-- Recorded information follows --

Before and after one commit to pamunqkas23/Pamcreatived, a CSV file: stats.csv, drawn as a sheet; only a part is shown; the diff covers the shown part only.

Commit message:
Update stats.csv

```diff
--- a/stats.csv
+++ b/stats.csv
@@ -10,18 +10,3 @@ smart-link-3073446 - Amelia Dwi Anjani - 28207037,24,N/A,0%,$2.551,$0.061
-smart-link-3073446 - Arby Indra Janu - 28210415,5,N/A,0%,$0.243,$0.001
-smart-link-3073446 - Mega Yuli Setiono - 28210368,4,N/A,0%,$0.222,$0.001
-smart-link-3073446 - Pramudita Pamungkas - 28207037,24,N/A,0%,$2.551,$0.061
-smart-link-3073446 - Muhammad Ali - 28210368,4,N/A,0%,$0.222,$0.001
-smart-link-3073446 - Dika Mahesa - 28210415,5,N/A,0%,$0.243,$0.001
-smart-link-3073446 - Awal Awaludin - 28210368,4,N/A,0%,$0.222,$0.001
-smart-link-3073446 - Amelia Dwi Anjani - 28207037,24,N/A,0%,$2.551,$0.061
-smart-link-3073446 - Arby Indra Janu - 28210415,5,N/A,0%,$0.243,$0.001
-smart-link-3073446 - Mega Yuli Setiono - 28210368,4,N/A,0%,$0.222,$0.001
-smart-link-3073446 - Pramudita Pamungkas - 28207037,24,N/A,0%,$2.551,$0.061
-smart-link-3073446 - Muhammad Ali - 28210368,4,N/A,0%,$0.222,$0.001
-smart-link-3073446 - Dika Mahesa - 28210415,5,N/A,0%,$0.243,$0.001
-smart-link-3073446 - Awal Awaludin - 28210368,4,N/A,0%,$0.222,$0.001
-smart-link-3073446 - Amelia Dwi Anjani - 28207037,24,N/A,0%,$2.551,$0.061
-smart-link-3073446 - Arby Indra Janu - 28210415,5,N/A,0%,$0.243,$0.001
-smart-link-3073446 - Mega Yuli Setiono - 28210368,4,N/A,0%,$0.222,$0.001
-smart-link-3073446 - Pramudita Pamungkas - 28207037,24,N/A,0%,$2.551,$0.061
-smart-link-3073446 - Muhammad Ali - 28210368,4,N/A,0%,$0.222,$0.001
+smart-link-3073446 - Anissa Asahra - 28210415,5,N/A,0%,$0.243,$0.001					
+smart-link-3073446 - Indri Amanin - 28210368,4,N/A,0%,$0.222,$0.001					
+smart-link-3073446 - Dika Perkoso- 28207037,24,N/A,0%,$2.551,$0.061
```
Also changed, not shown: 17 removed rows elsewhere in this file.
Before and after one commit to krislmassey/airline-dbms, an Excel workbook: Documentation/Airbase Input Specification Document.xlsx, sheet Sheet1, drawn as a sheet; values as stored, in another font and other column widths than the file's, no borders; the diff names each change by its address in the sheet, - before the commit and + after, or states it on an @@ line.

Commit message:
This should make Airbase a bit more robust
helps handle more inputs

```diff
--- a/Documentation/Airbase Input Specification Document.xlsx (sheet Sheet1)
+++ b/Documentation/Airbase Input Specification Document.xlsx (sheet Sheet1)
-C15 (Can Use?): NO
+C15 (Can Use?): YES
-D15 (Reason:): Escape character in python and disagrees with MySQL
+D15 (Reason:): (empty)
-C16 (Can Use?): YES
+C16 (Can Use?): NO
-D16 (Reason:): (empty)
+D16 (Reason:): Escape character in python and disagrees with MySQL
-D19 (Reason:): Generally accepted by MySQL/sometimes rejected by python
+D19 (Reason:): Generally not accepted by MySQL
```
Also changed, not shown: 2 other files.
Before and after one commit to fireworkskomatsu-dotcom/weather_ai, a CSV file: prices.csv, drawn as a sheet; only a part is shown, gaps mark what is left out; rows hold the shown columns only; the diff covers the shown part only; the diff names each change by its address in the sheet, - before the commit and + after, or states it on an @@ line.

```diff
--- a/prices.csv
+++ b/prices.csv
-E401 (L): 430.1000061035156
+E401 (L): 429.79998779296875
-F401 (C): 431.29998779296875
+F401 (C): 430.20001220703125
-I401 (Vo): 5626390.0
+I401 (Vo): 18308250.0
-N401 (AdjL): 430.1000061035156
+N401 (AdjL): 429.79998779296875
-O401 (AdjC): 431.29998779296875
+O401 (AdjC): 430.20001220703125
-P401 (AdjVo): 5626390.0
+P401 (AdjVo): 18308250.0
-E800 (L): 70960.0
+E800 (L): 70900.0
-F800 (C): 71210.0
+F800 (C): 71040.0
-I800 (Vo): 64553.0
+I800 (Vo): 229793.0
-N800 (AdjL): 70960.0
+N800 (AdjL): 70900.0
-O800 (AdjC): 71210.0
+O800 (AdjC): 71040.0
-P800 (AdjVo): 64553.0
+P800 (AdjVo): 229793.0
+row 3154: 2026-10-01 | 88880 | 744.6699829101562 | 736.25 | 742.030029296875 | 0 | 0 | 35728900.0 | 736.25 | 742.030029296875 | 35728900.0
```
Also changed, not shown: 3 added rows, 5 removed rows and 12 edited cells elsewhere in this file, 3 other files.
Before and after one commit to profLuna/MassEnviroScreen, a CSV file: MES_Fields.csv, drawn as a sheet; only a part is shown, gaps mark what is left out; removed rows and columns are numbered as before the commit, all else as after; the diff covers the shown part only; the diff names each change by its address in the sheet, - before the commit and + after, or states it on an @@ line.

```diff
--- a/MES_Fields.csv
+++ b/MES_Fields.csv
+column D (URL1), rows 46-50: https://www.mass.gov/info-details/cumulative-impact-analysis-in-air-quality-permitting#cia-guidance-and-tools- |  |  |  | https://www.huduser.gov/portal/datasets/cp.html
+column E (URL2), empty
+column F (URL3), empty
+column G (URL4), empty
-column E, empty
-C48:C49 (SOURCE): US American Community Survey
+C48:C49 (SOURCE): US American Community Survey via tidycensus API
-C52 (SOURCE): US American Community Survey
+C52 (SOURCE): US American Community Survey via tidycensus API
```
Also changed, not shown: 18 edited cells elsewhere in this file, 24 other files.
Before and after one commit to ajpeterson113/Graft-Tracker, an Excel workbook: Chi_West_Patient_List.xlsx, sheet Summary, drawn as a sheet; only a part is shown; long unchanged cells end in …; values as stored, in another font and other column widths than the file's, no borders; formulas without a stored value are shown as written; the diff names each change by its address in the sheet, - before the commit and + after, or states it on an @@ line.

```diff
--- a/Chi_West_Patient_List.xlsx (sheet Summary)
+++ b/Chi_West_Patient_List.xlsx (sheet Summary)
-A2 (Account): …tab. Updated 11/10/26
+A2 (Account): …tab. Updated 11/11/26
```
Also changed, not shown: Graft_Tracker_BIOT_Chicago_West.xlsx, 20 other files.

-- Recorded information concluded --

Work order: Find every line above where the word "Reason" occurs, and copy that line.

Result of the task:
-D15 (Reason:): Escape character in python and disagrees with MySQL
+D15 (Reason:): (empty)
-D16 (Reason:): (empty)
+D16 (Reason:): Escape character in python and disagrees with MySQL
-D19 (Reason:): Generally accepted by MySQL/sometimes rejected by python
+D19 (Reason:): Generally not accepted by MySQL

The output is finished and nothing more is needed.